Write the records out exactly as shown. No pictures.
□ □ □ □ □ □ □
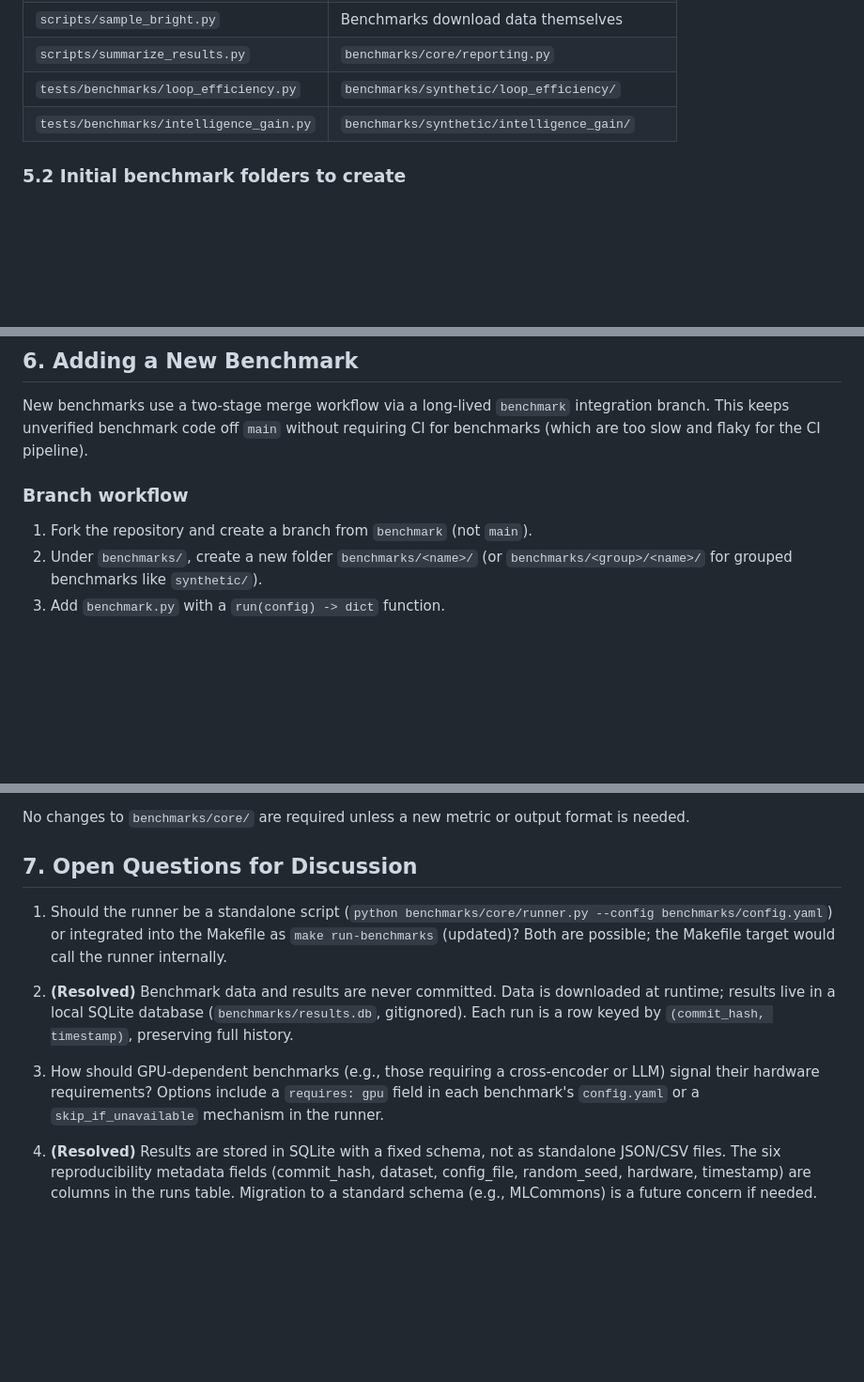
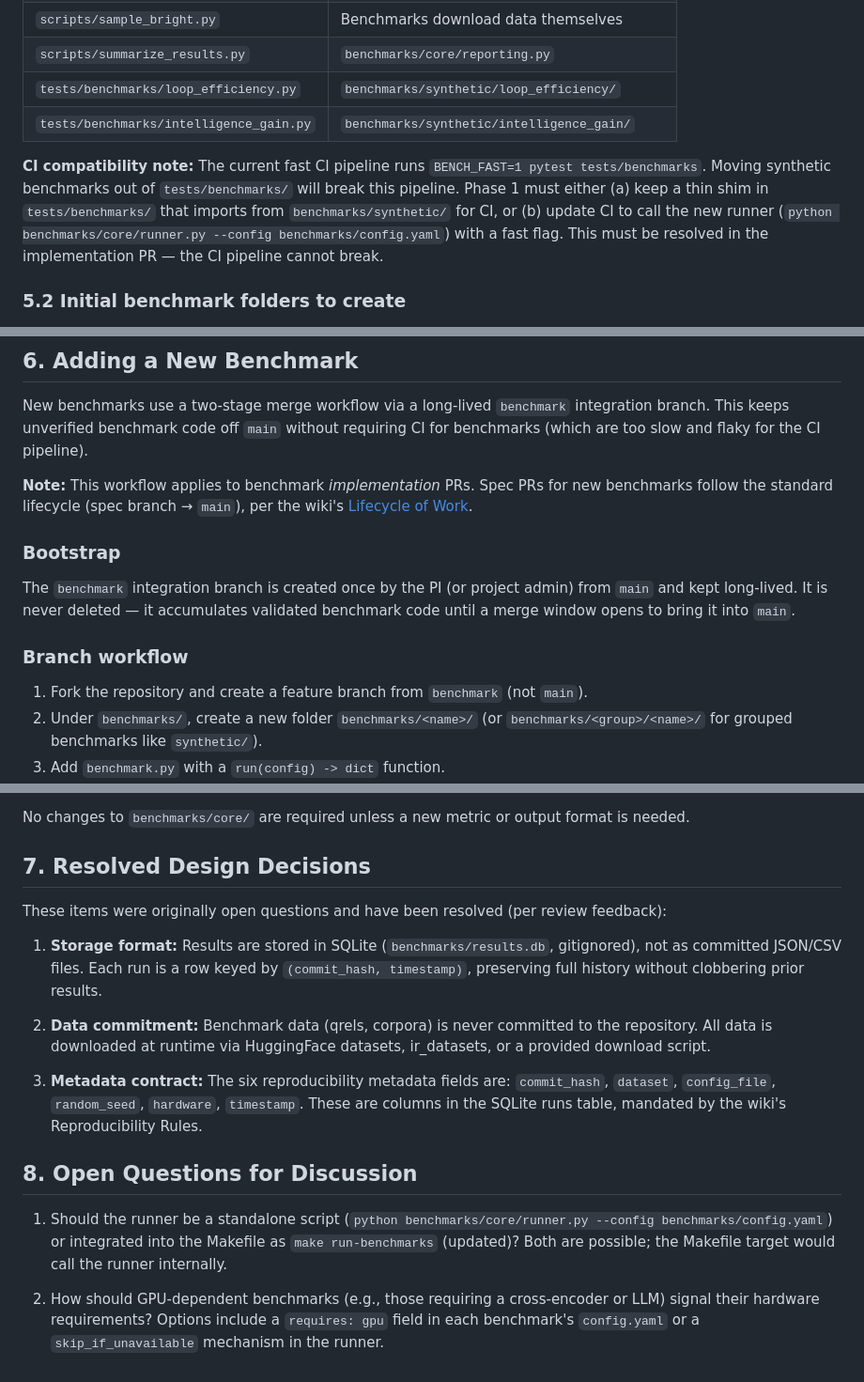
Before and after one commit to avishekanand/sir, a Markdown page: specs/benchmark-infrastructure-restructuring.md, 3 parts joined by grey strips. Shown at 94% size. GitHub-like rendering; blank space fills up the shorter version.

Commit message:
docs: fix CI conflict, resolved/open question separation, benchmark branch bootstrap
Three additional fixes from rigorous wiki recheck:

1. CI compatibility note: moving tests/benchmarks/ synthetic benchmarks
   will break BENCH_FAST=1 pytest pipeline. Phase 1 must keep a shim
   or update CI — documented as a required resolution in implementation.

2. Separated resolved design decisions (storage, data, metadata) from
   remaining open questions (runner entry point, GPU requirements).

3. Added bootstrap section to benchmark branch workflow: PI creates the
   long-lived `benchmark` branch from main. Clarified this workflow
   applies to implementation PRs only, not spec PRs.

Authored by: Shuvam Banerji Seal

```diff
--- a/specs/benchmark-infrastructure-restructuring.md
+++ b/specs/benchmark-infrastructure-restructuring.md
@@ -152,6 +152,13 @@ and the commit hash — the experiment is considered incomplete."
 | `tests/benchmarks/loop_efficiency.py` | `benchmarks/synthetic/loop_efficiency/` |
 | `tests/benchmarks/intelligence_gain.py` | `benchmarks/synthetic/intelligence_gain/` |
 
+**CI compatibility note:** The current fast CI pipeline runs `BENCH_FAST=1 pytest tests/benchmarks`.
+Moving synthetic benchmarks out of `tests/benchmarks/` will break this pipeline. Phase 1
+must either (a) keep a thin shim in `tests/benchmarks/` that imports from
+`benchmarks/synthetic/` for CI, or (b) update CI to call the new runner
+(`python benchmarks/core/runner.py --config benchmarks/config.yaml`) with a fast flag.
+This must be resolved in the implementation PR — the CI pipeline cannot break.
+
 ### 5.2 Initial benchmark folders to create
 
 1. **synthetic/loop_efficiency** (from `tests/benchmarks/loop_efficiency.py`)
@@ -188,9 +195,19 @@ New benchmarks use a two-stage merge workflow via a long-lived `benchmark` integ
 branch. This keeps unverified benchmark code off `main` without requiring CI for
 benchmarks (which are too slow and flaky for the CI pipeline).
 
+**Note:** This workflow applies to benchmark *implementation* PRs. Spec PRs for new
+benchmarks follow the standard lifecycle (spec branch → `main`), per the wiki's
+[Lifecycle of Work](https://github.com/avishekanand/sir/wiki/Lifecycle-of-Work).
+
+### Bootstrap
+
+The `benchmark` integration branch is created once by the PI (or project admin) from
+`main` and kept long-lived. It is never deleted — it accumulates validated benchmark code
+until a merge window opens to bring it into `main`.
+
 ### Branch workflow
 
-1. Fork the repository and create a branch from `benchmark` (not `main`).
+1. Fork the repository and create a feature branch from `benchmark` (not `main`).
 2. Under `benchmarks/`, create a new folder `benchmarks/<name>/` (or
    `benchmarks/<group>/<name>/` for grouped benchmarks like `synthetic/`).
 3. Add `benchmark.py` with a `run(config) -> dict` function.
@@ -212,19 +229,26 @@ benchmarks (which are too slow and flaky for the CI pipeline).
 No changes to `benchmarks/core/` are required unless a new metric or output format is
 needed.
 
-## 7. Open Questions for Discussion
+## 7. Resolved Design Decisions
+
+These items were originally open questions and have been resolved (per review feedback):
+
+1. **Storage format:** Results are stored in SQLite (`benchmarks/results.db`, gitignored),
+   not as committed JSON/CSV files. Each run is a row keyed by `(commit_hash, timestamp)`,
+   preserving full history without clobbering prior results.
+
+2. **Data commitment:** Benchmark data (qrels, corpora) is never committed to the
+   repository. All data is downloaded at runtime via HuggingFace datasets, ir_datasets,
+   or a provided download script.
+
+3. **Metadata contract:** The six reproducibility metadata fields are:
+   `commit_hash`, `dataset`, `config_file`, `random_seed`, `hardware`, `timestamp`.
+   These are columns in the SQLite runs table, mandated by the wiki's Reproducibility Rules.
+
+## 8. Open Questions for Discussion
 
 1. Should the runner be a standalone script (`python benchmarks/core/runner.py --config benchmarks/config.yaml`) or integrated into the Makefile as `make run-benchmarks` (updated)? Both are possible; the Makefile target would call the runner internally.
 
-2. **(Resolved)** Benchmark data and results are never committed. Data is downloaded at
-   runtime; results live in a local SQLite database (`benchmarks/results.db`, gitignored).
-   Each run is a row keyed by `(commit_hash, timestamp)`, preserving full history.
-
-3. How should GPU-dependent benchmarks (e.g., those requiring a cross-encoder or LLM)
+2. How should GPU-dependent benchmarks (e.g., those requiring a cross-encoder or LLM)
    signal their hardware requirements? Options include a `requires: gpu` field in each
    benchmark's `config.yaml` or a `skip_if_unavailable` mechanism in the runner.
-
-4. **(Resolved)** Results are stored in SQLite with a fixed schema, not as standalone
-   JSON/CSV files. The six reproducibility metadata fields (commit_hash, dataset,
-   config_file, random_seed, hardware, timestamp) are columns in the runs table.
-   Migration to a standard schema (e.g., MLCommons) is a future concern if needed.
```
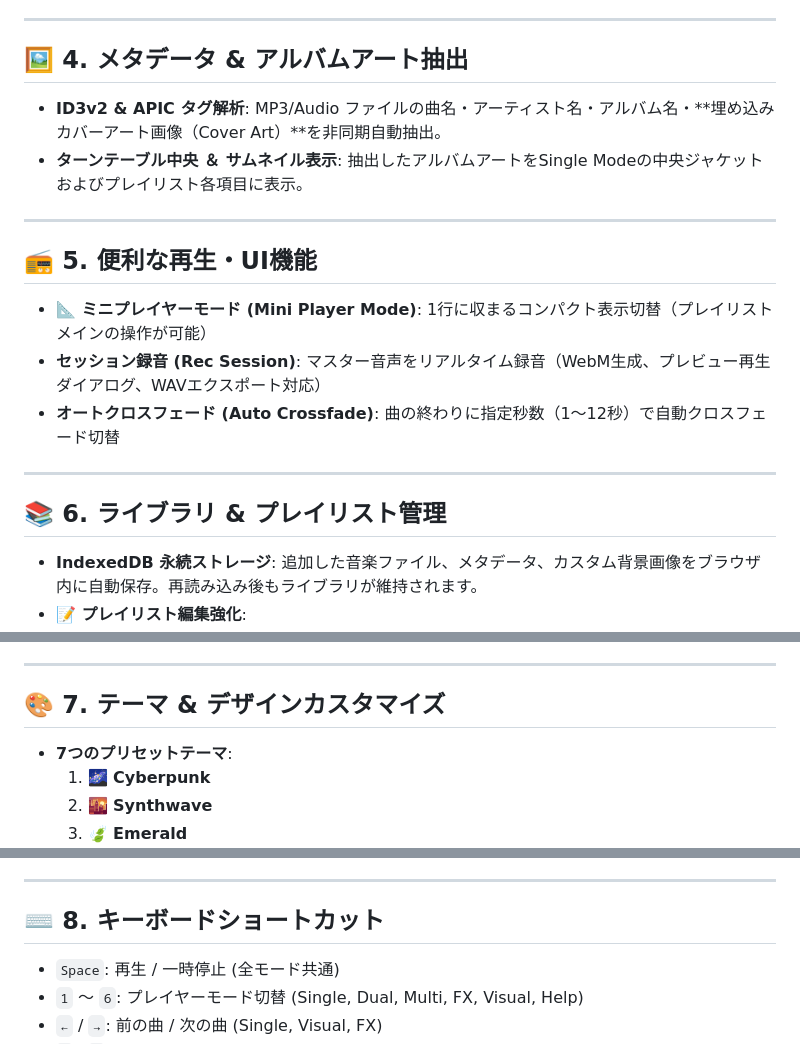
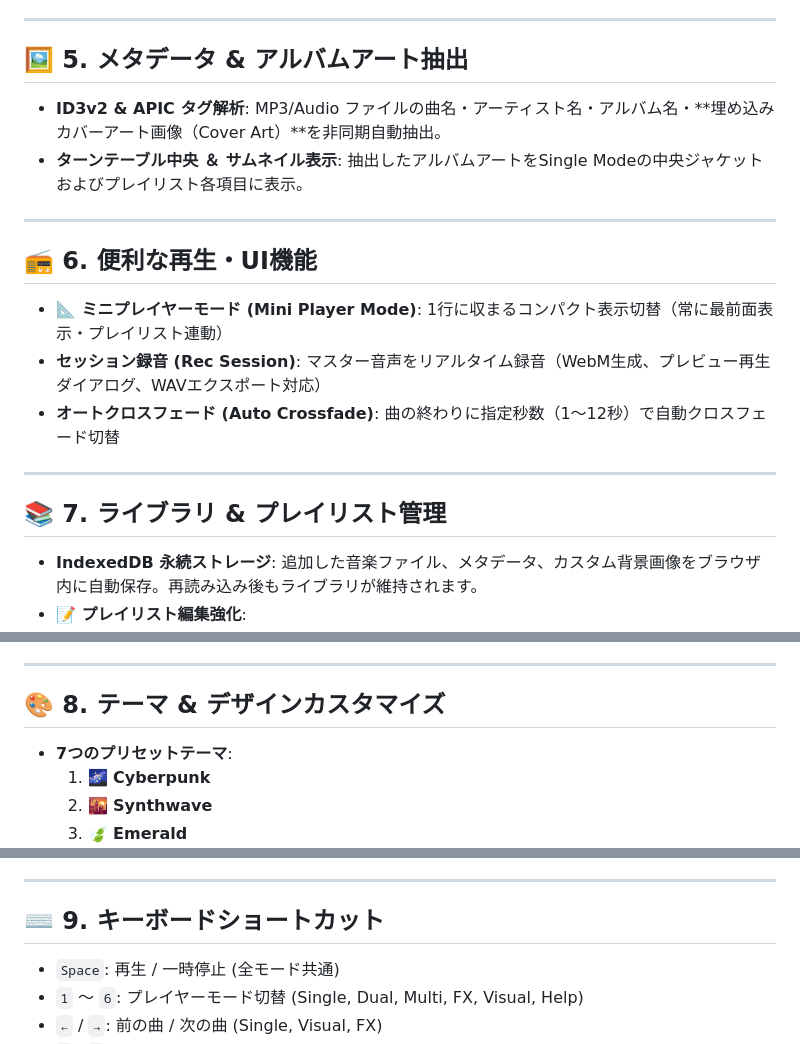
Before and after one commit to yukkurikasutera3/ostplayer, a Markdown page: current_features.md, 3 parts joined by grey strips. Drawn GitHub-style.

```diff
--- a/current_features.md
+++ b/current_features.md
@@ -54,22 +69,22 @@ OST Player に現在実装されている全機能および画面構成要素の
 
 ---
 
-## 🖼️ 4. メタデータ & アルバムアート抽出
+## 🖼️ 5. メタデータ & アルバムアート抽出
 
 * **ID3v2 & APIC タグ解析**: MP3/Audio ファイルの曲名・アーティスト名・アルバム名・**埋め込みカバーアート画像（Cover Art）**を非同期自動抽出。
 * **ターンテーブル中央 ＆ サムネイル表示**: 抽出したアルバムアートをSingle Modeの中央ジャケットおよびプレイリスト各項目に表示。
 
 ---
 
-## 📻 5. 便利な再生・UI機能
+## 📻 6. 便利な再生・UI機能
 
-* **📐 ミニプレイヤーモード (Mini Player Mode)**: 1行に収まるコンパクト表示切替（プレイリストメインの操作が可能）
+* **📐 ミニプレイヤーモード (Mini Player Mode)**: 1行に収まるコンパクト表示切替（常に最前面表示・プレイリスト連動）
 * **セッション録音 (Rec Session)**: マスター音声をリアルタイム録音（WebM生成、プレビュー再生ダイアログ、WAVエクスポート対応）
 * **オートクロスフェード (Auto Crossfade)**: 曲の終わりに指定秒数（1〜12秒）で自動クロスフェード切替
 
 ---
 
-## 📚 6. ライブラリ & プレイリスト管理
+## 📚 7. ライブラリ & プレイリスト管理
 
 * **IndexedDB 永続ストレージ**: 追加した音楽ファイル、メタデータ、カスタム背景画像をブラウザ内に自動保存。再読み込み後もライブラリが維持されます。
 * **📝 プレイリスト編集強化**:
@@ -85,7 +100,7 @@ OST Player に現在実装されている全機能および画面構成要素の
 
 ---
 
-## 🎨 7. テーマ & デザインカスタマイズ
+## 🎨 8. テーマ & デザインカスタマイズ
 
 * **7つのプリセットテーマ**:
   1. 🌌 **Cyberpunk**
@@ -109,7 +124,7 @@ OST Player に現在実装されている全機能および画面構成要素の
 
 ---
 
-## ⌨️ 8. キーボードショートカット
+## ⌨️ 9. キーボードショートカット
 
 * `Space`: 再生 / 一時停止 (全モード共通)
 * `1` 〜 `6`: プレイヤーモード切替 (Single, Dual, Multi, FX, Visual, Help)
```
Also changed, not shown: other parts of current_features.md (+21 -6 lines).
□ □ □ □ □ □ □
__Output below__
Before and after one commit to avishekanand/sir, a Markdown page: specs/benchmark-infrastructure-restructuring.md, 3 parts joined by grey strips. Shown at 94% size. GitHub-like rendering; blank space fills up the shorter version.

Commit message:
docs: fix CI conflict, resolved/open question separation, benchmark branch bootstrap
Three additional fixes from rigorous wiki recheck:

1. CI compatibility note: moving tests/benchmarks/ synthetic benchmarks
   will break BENCH_FAST=1 pytest pipeline. Phase 1 must keep a shim
   or update CI — documented as a required resolution in implementation.

2. Separated resolved design decisions (storage, data, metadata) from
   remaining open questions (runner entry point, GPU requirements).

3. Added bootstrap section to benchmark branch workflow: PI creates the
   long-lived `benchmark` branch from main. Clarified this workflow
   applies to implementation PRs only, not spec PRs.

Authored by: Shuvam Banerji Seal

```diff
--- a/specs/benchmark-infrastructure-restructuring.md
+++ b/specs/benchmark-infrastructure-restructuring.md
@@ -152,6 +152,13 @@ and the commit hash — the experiment is considered incomplete."
 | `tests/benchmarks/loop_efficiency.py` | `benchmarks/synthetic/loop_efficiency/` |
 | `tests/benchmarks/intelligence_gain.py` | `benchmarks/synthetic/intelligence_gain/` |
 
+**CI compatibility note:** The current fast CI pipeline runs `BENCH_FAST=1 pytest tests/benchmarks`.
+Moving synthetic benchmarks out of `tests/benchmarks/` will break this pipeline. Phase 1
+must either (a) keep a thin shim in `tests/benchmarks/` that imports from
+`benchmarks/synthetic/` for CI, or (b) update CI to call the new runner
+(`python benchmarks/core/runner.py --config benchmarks/config.yaml`) with a fast flag.
+This must be resolved in the implementation PR — the CI pipeline cannot break.
+
 ### 5.2 Initial benchmark folders to create
 
 1. **synthetic/loop_efficiency** (from `tests/benchmarks/loop_efficiency.py`)
@@ -188,9 +195,19 @@ New benchmarks use a two-stage merge workflow via a long-lived `benchmark` integ
 branch. This keeps unverified benchmark code off `main` without requiring CI for
 benchmarks (which are too slow and flaky for the CI pipeline).
 
+**Note:** This workflow applies to benchmark *implementation* PRs. Spec PRs for new
+benchmarks follow the standard lifecycle (spec branch → `main`), per the wiki's
+[Lifecycle of Work](https://github.com/avishekanand/sir/wiki/Lifecycle-of-Work).
+
+### Bootstrap
+
+The `benchmark` integration branch is created once by the PI (or project admin) from
+`main` and kept long-lived. It is never deleted — it accumulates validated benchmark code
+until a merge window opens to bring it into `main`.
+
 ### Branch workflow
 
-1. Fork the repository and create a branch from `benchmark` (not `main`).
+1. Fork the repository and create a feature branch from `benchmark` (not `main`).
 2. Under `benchmarks/`, create a new folder `benchmarks/<name>/` (or
    `benchmarks/<group>/<name>/` for grouped benchmarks like `synthetic/`).
 3. Add `benchmark.py` with a `run(config) -> dict` function.
@@ -212,19 +229,26 @@ benchmarks (which are too slow and flaky for the CI pipeline).
 No changes to `benchmarks/core/` are required unless a new metric or output format is
 needed.
 
-## 7. Open Questions for Discussion
+## 7. Resolved Design Decisions
+
+These items were originally open questions and have been resolved (per review feedback):
+
+1. **Storage format:** Results are stored in SQLite (`benchmarks/results.db`, gitignored),
+   not as committed JSON/CSV files. Each run is a row keyed by `(commit_hash, timestamp)`,
+   preserving full history without clobbering prior results.
+
+2. **Data commitment:** Benchmark data (qrels, corpora) is never committed to the
+   repository. All data is downloaded at runtime via HuggingFace datasets, ir_datasets,
+   or a provided download script.
+
+3. **Metadata contract:** The six reproducibility metadata fields are:
+   `commit_hash`, `dataset`, `config_file`, `random_seed`, `hardware`, `timestamp`.
+   These are columns in the SQLite runs table, mandated by the wiki's Reproducibility Rules.
+
+## 8. Open Questions for Discussion
 
 1. Should the runner be a standalone script (`python benchmarks/core/runner.py --config benchmarks/config.yaml`) or integrated into the Makefile as `make run-benchmarks` (updated)? Both are possible; the Makefile target would call the runner internally.
 
-2. **(Resolved)** Benchmark data and results are never committed. Data is downloaded at
-   runtime; results live in a local SQLite database (`benchmarks/results.db`, gitignored).
-   Each run is a row keyed by `(commit_hash, timestamp)`, preserving full history.
-
-3. How should GPU-dependent benchmarks (e.g., those requiring a cross-encoder or LLM)
+2. How should GPU-dependent benchmarks (e.g., those requiring a cross-encoder or LLM)
    signal their hardware requirements? Options include a `requires: gpu` field in each
    benchmark's `config.yaml` or a `skip_if_unavailable` mechanism in the runner.
-
-4. **(Resolved)** Results are stored in SQLite with a fixed schema, not as standalone
-   JSON/CSV files. The six reproducibility metadata fields (commit_hash, dataset,
-   config_file, random_seed, hardware, timestamp) are columns in the runs table.
-   Migration to a standard schema (e.g., MLCommons) is a future concern if needed.
```
Before and after one commit to yukkurikasutera3/ostplayer, a Markdown page: current_features.md, 3 parts joined by grey strips. Drawn GitHub-style.

```diff
--- a/current_features.md
+++ b/current_features.md
@@ -54,22 +69,22 @@ OST Player に現在実装されている全機能および画面構成要素の
 
 ---
 
-## 🖼️ 4. メタデータ & アルバムアート抽出
+## 🖼️ 5. メタデータ & アルバムアート抽出
 
 * **ID3v2 & APIC タグ解析**: MP3/Audio ファイルの曲名・アーティスト名・アルバム名・**埋め込みカバーアート画像（Cover Art）**を非同期自動抽出。
 * **ターンテーブル中央 ＆ サムネイル表示**: 抽出したアルバムアートをSingle Modeの中央ジャケットおよびプレイリスト各項目に表示。
 
 ---
 
-## 📻 5. 便利な再生・UI機能
+## 📻 6. 便利な再生・UI機能
 
-* **📐 ミニプレイヤーモード (Mini Player Mode)**: 1行に収まるコンパクト表示切替（プレイリストメインの操作が可能）
+* **📐 ミニプレイヤーモード (Mini Player Mode)**: 1行に収まるコンパクト表示切替（常に最前面表示・プレイリスト連動）
 * **セッション録音 (Rec Session)**: マスター音声をリアルタイム録音（WebM生成、プレビュー再生ダイアログ、WAVエクスポート対応）
 * **オートクロスフェード (Auto Crossfade)**: 曲の終わりに指定秒数（1〜12秒）で自動クロスフェード切替
 
 ---
 
-## 📚 6. ライブラリ & プレイリスト管理
+## 📚 7. ライブラリ & プレイリスト管理
 
 * **IndexedDB 永続ストレージ**: 追加した音楽ファイル、メタデータ、カスタム背景画像をブラウザ内に自動保存。再読み込み後もライブラリが維持されます。
 * **📝 プレイリスト編集強化**:
@@ -85,7 +100,7 @@ OST Player に現在実装されている全機能および画面構成要素の
 
 ---
 
-## 🎨 7. テーマ & デザインカスタマイズ
+## 🎨 8. テーマ & デザインカスタマイズ
 
 * **7つのプリセットテーマ**:
   1. 🌌 **Cyberpunk**
@@ -109,7 +124,7 @@ OST Player に現在実装されている全機能および画面構成要素の
 
 ---
 
-## ⌨️ 8. キーボードショートカット
+## ⌨️ 9. キーボードショートカット
 
 * `Space`: 再生 / 一時停止 (全モード共通)
 * `1` 〜 `6`: プレイヤーモード切替 (Single, Dual, Multi, FX, Visual, Help)
```
Also changed, not shown: other parts of current_features.md (+21 -6 lines).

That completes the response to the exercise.